Exercise =>
For this exercise, copy the records below exactly and exclude every image.

Dataset records =>
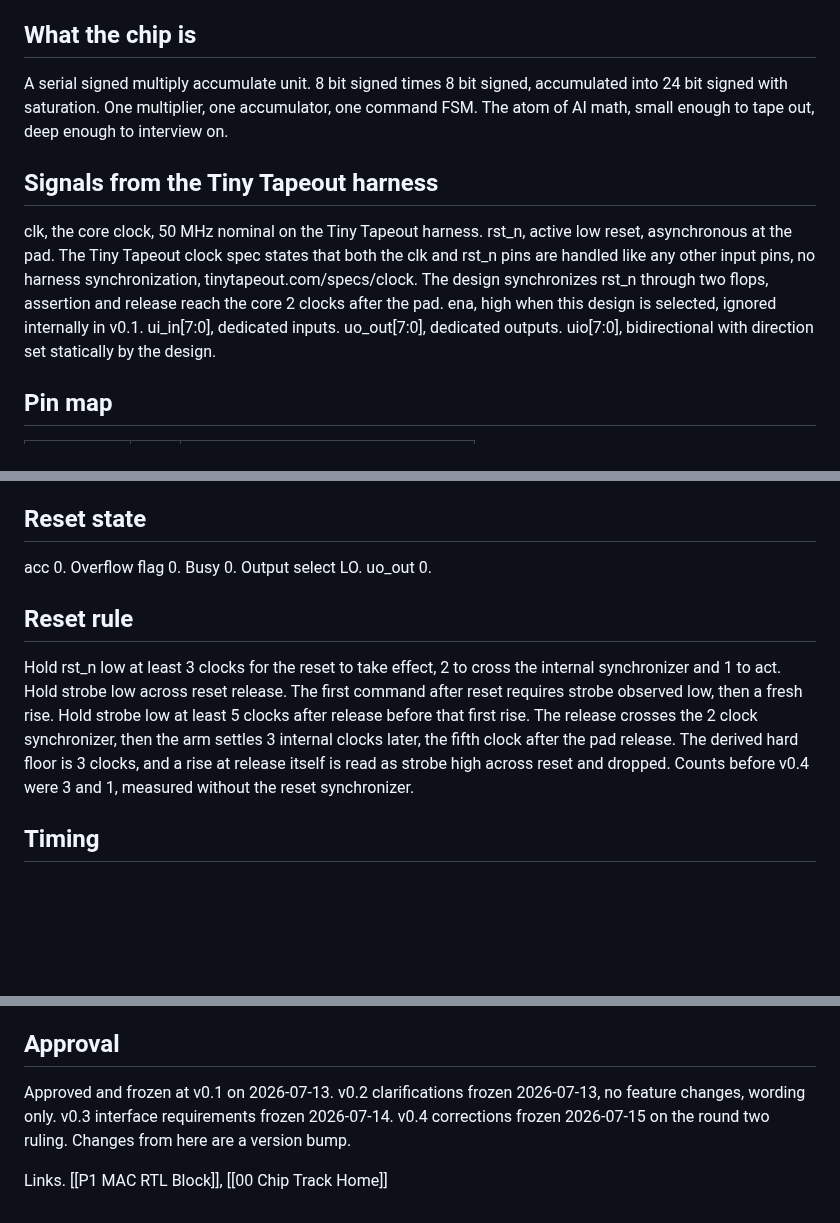
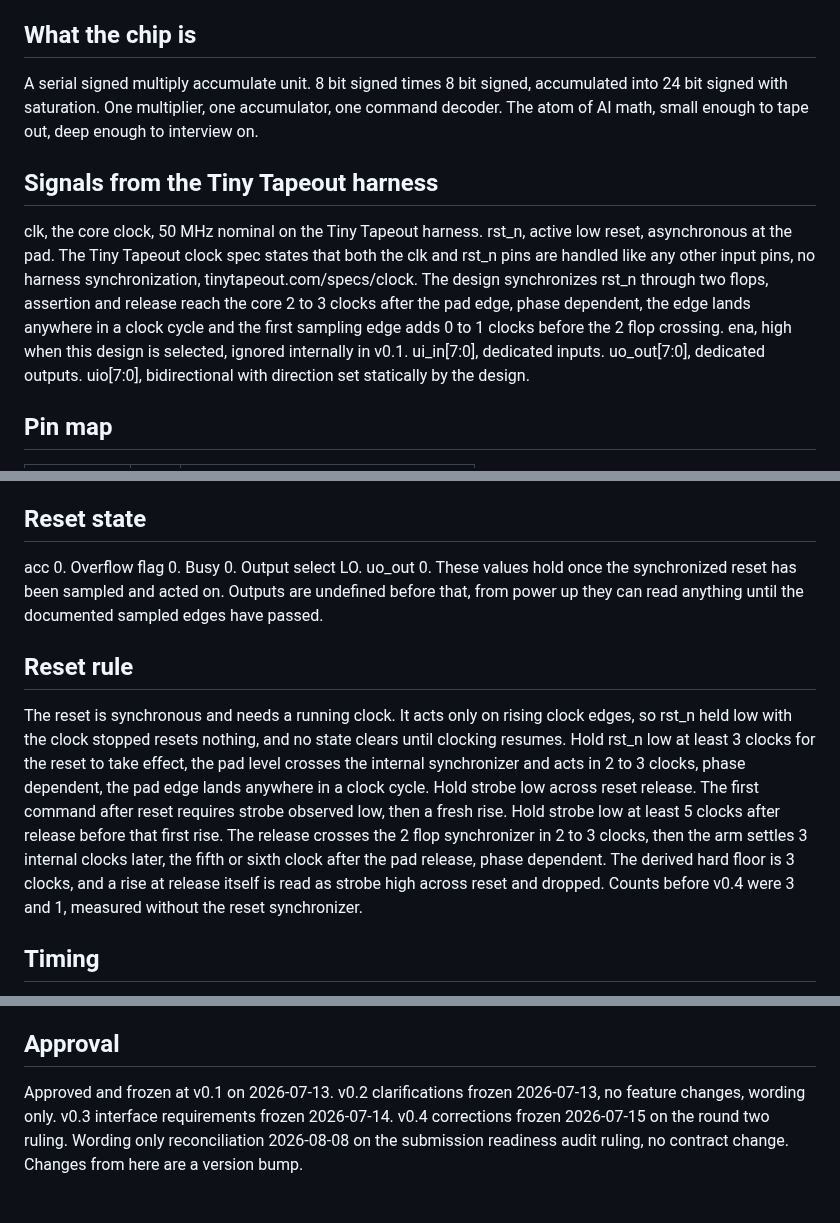
Before and after one commit to Arnav66692/mac8, a Markdown page: docs/SPEC.md, 3 parts joined by grey strips. Drawn GitHub-style; blank space fills up the shorter version.

Commit message:
docs: precise ringing guarantee, phase aware reset counts, stopped clock behavior, 24 signal control count, wording only per the audit ruling [skip ci]

```diff
--- a/docs/SPEC.md
+++ b/docs/SPEC.md
@@ -17,11 +19,11 @@ One page. This is the contract the RTL, the testbench, and the Tiny Tapeout inte
 
 ## What the chip is
 
-A serial signed multiply accumulate unit. 8 bit signed times 8 bit signed, accumulated into 24 bit signed with saturation. One multiplier, one accumulator, one command FSM. The atom of AI math, small enough to tape out, deep enough to interview on.
+A serial signed multiply accumulate unit. 8 bit signed times 8 bit signed, accumulated into 24 bit signed with saturation. One multiplier, one accumulator, one command decoder. The atom of AI math, small enough to tape out, deep enough to interview on.
 
 ## Signals from the Tiny Tapeout harness
 
-clk, the core clock, 50 MHz nominal on the Tiny Tapeout harness. rst_n, active low reset, asynchronous at the pad. The Tiny Tapeout clock spec states that both the clk and rst_n pins are handled like any other input pins, no harness synchronization, tinytapeout.com/specs/clock. The design synchronizes rst_n through two flops, assertion and release reach the core 2 clocks after the pad. ena, high when this design is selected, ignored internally in v0.1. ui_in[7:0], dedicated inputs. uo_out[7:0], dedicated outputs. uio[7:0], bidirectional with direction set statically by the design.
+clk, the core clock, 50 MHz nominal on the Tiny Tapeout harness. rst_n, active low reset, asynchronous at the pad. The Tiny Tapeout clock spec states that both the clk and rst_n pins are handled like any other input pins, no harness synchronization, tinytapeout.com/specs/clock. The design synchronizes rst_n through two flops, assertion and release reach the core 2 to 3 clocks after the pad edge, phase dependent, the edge lands anywhere in a clock cycle and the first sampling edge adds 0 to 1 clocks before the 2 flop crossing. ena, high when this design is selected, ignored internally in v0.1. ui_in[7:0], dedicated inputs. uo_out[7:0], dedicated outputs. uio[7:0], bidirectional with direction set statically by the design.
 
 ## Pin map
 
@@ -82,11 +84,11 @@ After a SEL command, sample uo_out no earlier than 4 clocks after the strobe ris
 
 ## Reset state
 
-acc 0. Overflow flag 0. Busy 0. Output select LO. uo_out 0.
+acc 0. Overflow flag 0. Busy 0. Output select LO. uo_out 0. These values hold once the synchronized reset has been sampled and acted on. Outputs are undefined before that, from power up they can read anything until the documented sampled edges have passed.
 
 ## Reset rule
 
-Hold rst_n low at least 3 clocks for the reset to take effect, 2 to cross the internal synchronizer and 1 to act. Hold strobe low across reset release. The first command after reset requires strobe observed low, then a fresh rise. Hold strobe low at least 5 clocks after release before that first rise. The release crosses the 2 clock synchronizer, then the arm settles 3 internal clocks later, the fifth clock after the pad release. The derived hard floor is 3 clocks, and a rise at release itself is read as strobe high across reset and dropped. Counts before v0.4 were 3 and 1, measured without the reset synchronizer.
+The reset is synchronous and needs a running clock. It acts only on rising clock edges, so rst_n held low with the clock stopped resets nothing, and no state clears until clocking resumes. Hold rst_n low at least 3 clocks for the reset to take effect, the pad level crosses the internal synchronizer and acts in 2 to 3 clocks, phase dependent, the pad edge lands anywhere in a clock cycle. Hold strobe low across reset release. The first command after reset requires strobe observed low, then a fresh rise. Hold strobe low at least 5 clocks after release before that first rise. The release crosses the 2 flop synchronizer in 2 to 3 clocks, then the arm settles 3 internal clocks later, the fifth or sixth clock after the pad release, phase dependent. The derived hard floor is 3 clocks, and a rise at release itself is read as strobe high across reset and dropped. Counts before v0.4 were 3 and 1, measured without the reset synchronizer.
 
 ## Timing
 
@@ -105,6 +107,4 @@ CLR once. Per element, LDA x_i, then LDB w_i, then MAC. After the last element,
 
 ## Approval
 
-Approved and frozen at v0.1 on 2026-07-13. v0.2 clarifications frozen 2026-07-13, no feature changes, wording only. v0.3 interface requirements frozen 2026-07-14. v0.4 corrections frozen 2026-07-15 on the round two ruling. Changes from here are a version bump.
-
-Links. [[P1 MAC RTL Block]], [[00 Chip Track Home]]
+Approved and frozen at v0.1 on 2026-07-13. v0.2 clarifications frozen 2026-07-13, no feature changes, wording only. v0.3 interface requirements frozen 2026-07-14. v0.4 corrections frozen 2026-07-15 on the round two ruling. Wording only reconciliation 2026-08-08 on the submission readiness audit ruling, no contract change. Changes from here are a version bump.
```
Also changed, not shown: other parts of docs/SPEC.md (+3 -1 lines), docs/info.md (+7 -5 lines).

Task output =>
Before and after one commit to Arnav66692/mac8, a Markdown page: docs/SPEC.md, 3 parts joined by grey strips. Drawn GitHub-style; blank space fills up the shorter version.

Commit message:
docs: precise ringing guarantee, phase aware reset counts, stopped clock behavior, 24 signal control count, wording only per the audit ruling [skip ci]

```diff
--- a/docs/SPEC.md
+++ b/docs/SPEC.md
@@ -17,11 +19,11 @@ One page. This is the contract the RTL, the testbench, and the Tiny Tapeout inte
 
 ## What the chip is
 
-A serial signed multiply accumulate unit. 8 bit signed times 8 bit signed, accumulated into 24 bit signed with saturation. One multiplier, one accumulator, one command FSM. The atom of AI math, small enough to tape out, deep enough to interview on.
+A serial signed multiply accumulate unit. 8 bit signed times 8 bit signed, accumulated into 24 bit signed with saturation. One multiplier, one accumulator, one command decoder. The atom of AI math, small enough to tape out, deep enough to interview on.
 
 ## Signals from the Tiny Tapeout harness
 
-clk, the core clock, 50 MHz nominal on the Tiny Tapeout harness. rst_n, active low reset, asynchronous at the pad. The Tiny Tapeout clock spec states that both the clk and rst_n pins are handled like any other input pins, no harness synchronization, tinytapeout.com/specs/clock. The design synchronizes rst_n through two flops, assertion and release reach the core 2 clocks after the pad. ena, high when this design is selected, ignored internally in v0.1. ui_in[7:0], dedicated inputs. uo_out[7:0], dedicated outputs. uio[7:0], bidirectional with direction set statically by the design.
+clk, the core clock, 50 MHz nominal on the Tiny Tapeout harness. rst_n, active low reset, asynchronous at the pad. The Tiny Tapeout clock spec states that both the clk and rst_n pins are handled like any other input pins, no harness synchronization, tinytapeout.com/specs/clock. The design synchronizes rst_n through two flops, assertion and release reach the core 2 to 3 clocks after the pad edge, phase dependent, the edge lands anywhere in a clock cycle and the first sampling edge adds 0 to 1 clocks before the 2 flop crossing. ena, high when this design is selected, ignored internally in v0.1. ui_in[7:0], dedicated inputs. uo_out[7:0], dedicated outputs. uio[7:0], bidirectional with direction set statically by the design.
 
 ## Pin map
 
@@ -82,11 +84,11 @@ After a SEL command, sample uo_out no earlier than 4 clocks after the strobe ris
 
 ## Reset state
 
-acc 0. Overflow flag 0. Busy 0. Output select LO. uo_out 0.
+acc 0. Overflow flag 0. Busy 0. Output select LO. uo_out 0. These values hold once the synchronized reset has been sampled and acted on. Outputs are undefined before that, from power up they can read anything until the documented sampled edges have passed.
 
 ## Reset rule
 
-Hold rst_n low at least 3 clocks for the reset to take effect, 2 to cross the internal synchronizer and 1 to act. Hold strobe low across reset release. The first command after reset requires strobe observed low, then a fresh rise. Hold strobe low at least 5 clocks after release before that first rise. The release crosses the 2 clock synchronizer, then the arm settles 3 internal clocks later, the fifth clock after the pad release. The derived hard floor is 3 clocks, and a rise at release itself is read as strobe high across reset and dropped. Counts before v0.4 were 3 and 1, measured without the reset synchronizer.
+The reset is synchronous and needs a running clock. It acts only on rising clock edges, so rst_n held low with the clock stopped resets nothing, and no state clears until clocking resumes. Hold rst_n low at least 3 clocks for the reset to take effect, the pad level crosses the internal synchronizer and acts in 2 to 3 clocks, phase dependent, the pad edge lands anywhere in a clock cycle. Hold strobe low across reset release. The first command after reset requires strobe observed low, then a fresh rise. Hold strobe low at least 5 clocks after release before that first rise. The release crosses the 2 flop synchronizer in 2 to 3 clocks, then the arm settles 3 internal clocks later, the fifth or sixth clock after the pad release, phase dependent. The derived hard floor is 3 clocks, and a rise at release itself is read as strobe high across reset and dropped. Counts before v0.4 were 3 and 1, measured without the reset synchronizer.
 
 ## Timing
 
@@ -105,6 +107,4 @@ CLR once. Per element, LDA x_i, then LDB w_i, then MAC. After the last element,
 
 ## Approval
 
-Approved and frozen at v0.1 on 2026-07-13. v0.2 clarifications frozen 2026-07-13, no feature changes, wording only. v0.3 interface requirements frozen 2026-07-14. v0.4 corrections frozen 2026-07-15 on the round two ruling. Changes from here are a version bump.
-
-Links. [[P1 MAC RTL Block]], [[00 Chip Track Home]]
+Approved and frozen at v0.1 on 2026-07-13. v0.2 clarifications frozen 2026-07-13, no feature changes, wording only. v0.3 interface requirements frozen 2026-07-14. v0.4 corrections frozen 2026-07-15 on the round two ruling. Wording only reconciliation 2026-08-08 on the submission readiness audit ruling, no contract change. Changes from here are a version bump.
```
Also changed, not shown: other parts of docs/SPEC.md (+3 -1 lines), docs/info.md (+7 -5 lines).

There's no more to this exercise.